▸ Work task
All records below are to be set down exactly, each character intact.

▸ Input for this task
*****
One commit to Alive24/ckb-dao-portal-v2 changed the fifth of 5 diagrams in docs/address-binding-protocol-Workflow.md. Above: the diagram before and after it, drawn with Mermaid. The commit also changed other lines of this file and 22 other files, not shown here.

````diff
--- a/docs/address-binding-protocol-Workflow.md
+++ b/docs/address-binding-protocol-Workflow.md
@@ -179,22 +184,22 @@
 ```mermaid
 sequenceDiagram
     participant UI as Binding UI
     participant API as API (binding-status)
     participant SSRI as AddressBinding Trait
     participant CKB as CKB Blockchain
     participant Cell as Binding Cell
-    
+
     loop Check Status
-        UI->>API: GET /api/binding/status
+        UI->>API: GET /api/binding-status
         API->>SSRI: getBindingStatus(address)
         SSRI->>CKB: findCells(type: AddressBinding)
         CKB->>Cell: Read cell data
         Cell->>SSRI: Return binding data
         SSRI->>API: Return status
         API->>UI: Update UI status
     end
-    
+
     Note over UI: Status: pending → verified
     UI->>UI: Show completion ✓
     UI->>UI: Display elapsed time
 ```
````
*****
▸ Output of the exercise
One commit to Alive24/ckb-dao-portal-v2 changed the fifth of 5 diagrams in docs/address-binding-protocol-Workflow.md. Above: the diagram before and after it, drawn with Mermaid. The commit also changed other lines of this file and 22 other files, not shown here.

````diff
--- a/docs/address-binding-protocol-Workflow.md
+++ b/docs/address-binding-protocol-Workflow.md
@@ -179,22 +184,22 @@
 ```mermaid
 sequenceDiagram
     participant UI as Binding UI
     participant API as API (binding-status)
     participant SSRI as AddressBinding Trait
     participant CKB as CKB Blockchain
     participant Cell as Binding Cell
-    
+
     loop Check Status
-        UI->>API: GET /api/binding/status
+        UI->>API: GET /api/binding-status
         API->>SSRI: getBindingStatus(address)
         SSRI->>CKB: findCells(type: AddressBinding)
         CKB->>Cell: Read cell data
         Cell->>SSRI: Return binding data
         SSRI->>API: Return status
         API->>UI: Update UI status
     end
-    
+
     Note over UI: Status: pending → verified
     UI->>UI: Show completion ✓
     UI->>UI: Display elapsed time
 ```
````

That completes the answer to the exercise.